What is required.
The expected response is the complete listing below, restated exactly, with its pictures omitted.

=== Data section ===

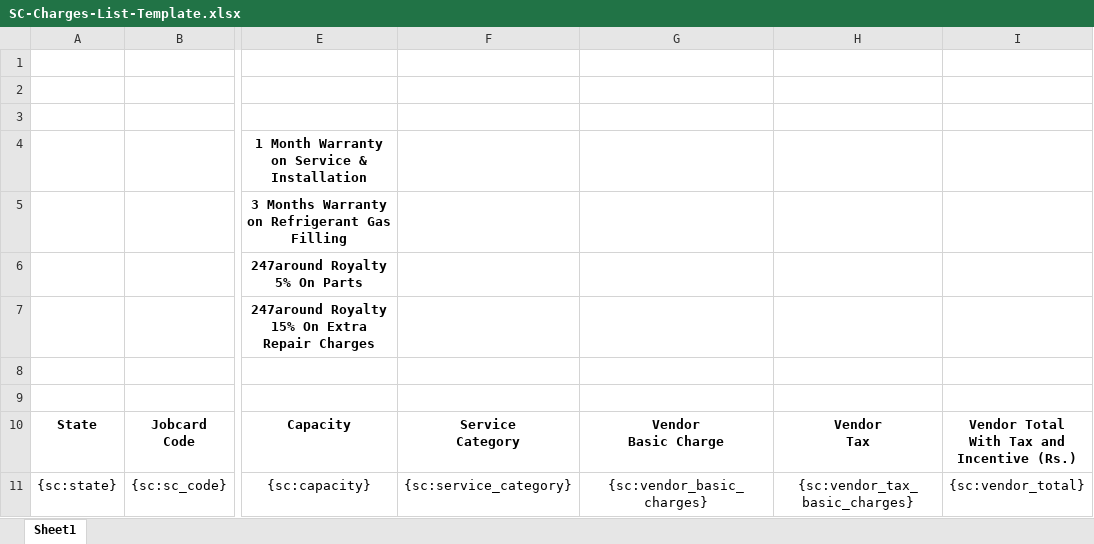
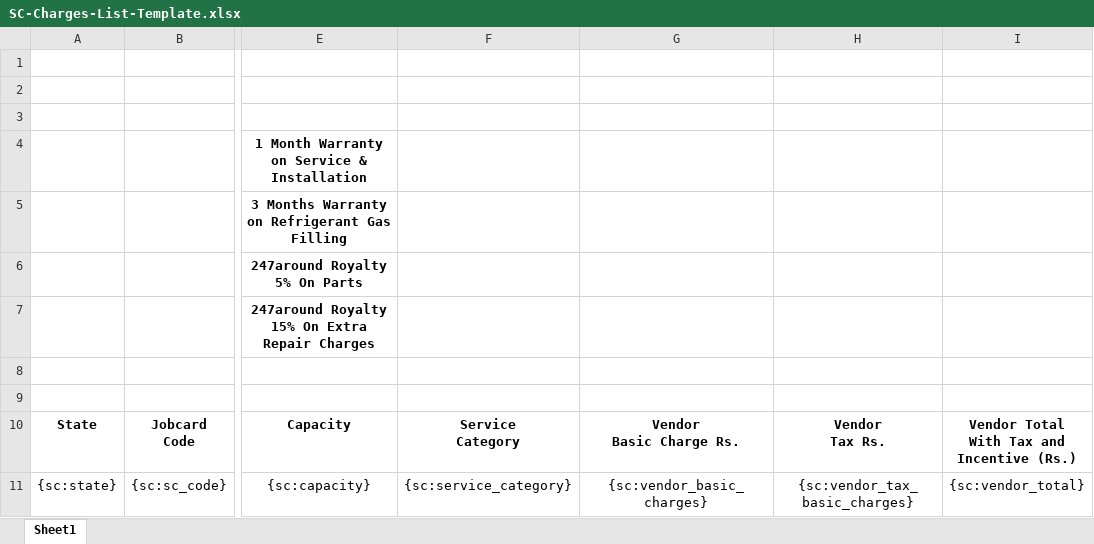
Before and after one commit to 247around-DeepakSharma/Deepak, an Excel workbook: application/controllers/excel-templates/SC-Charges-List-Template.xlsx, sheet Sheet1, drawn as a sheet; only a part is shown, gaps mark what is left out; values as stored, in another font and other column widths than the file's, no borders; charts and pictures not drawn; ↵ is a line break in a cell; the diff names each change by its address in the sheet, - before the commit and + after, or states it on an @@ line.

Commit message:
SC Charges Template Modified

```diff
--- a/application/controllers/excel-templates/SC-Charges-List-Template.xlsx (sheet Sheet1)
+++ b/application/controllers/excel-templates/SC-Charges-List-Template.xlsx (sheet Sheet1)
-G10: Vendor ↵ Basic Charge
+G10: Vendor ↵ Basic Charge Rs.
-H10: Vendor ↵ Tax
+H10: Vendor ↵ Tax Rs.
```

===

Response.
Before and after one commit to 247around-DeepakSharma/Deepak, an Excel workbook: application/controllers/excel-templates/SC-Charges-List-Template.xlsx, sheet Sheet1, drawn as a sheet; only a part is shown, gaps mark what is left out; values as stored, in another font and other column widths than the file's, no borders; charts and pictures not drawn; ↵ is a line break in a cell; the diff names each change by its address in the sheet, - before the commit and + after, or states it on an @@ line.

Commit message:
SC Charges Template Modified

```diff
--- a/application/controllers/excel-templates/SC-Charges-List-Template.xlsx (sheet Sheet1)
+++ b/application/controllers/excel-templates/SC-Charges-List-Template.xlsx (sheet Sheet1)
-G10: Vendor ↵ Basic Charge
+G10: Vendor ↵ Basic Charge Rs.
-H10: Vendor ↵ Tax
+H10: Vendor ↵ Tax Rs.
```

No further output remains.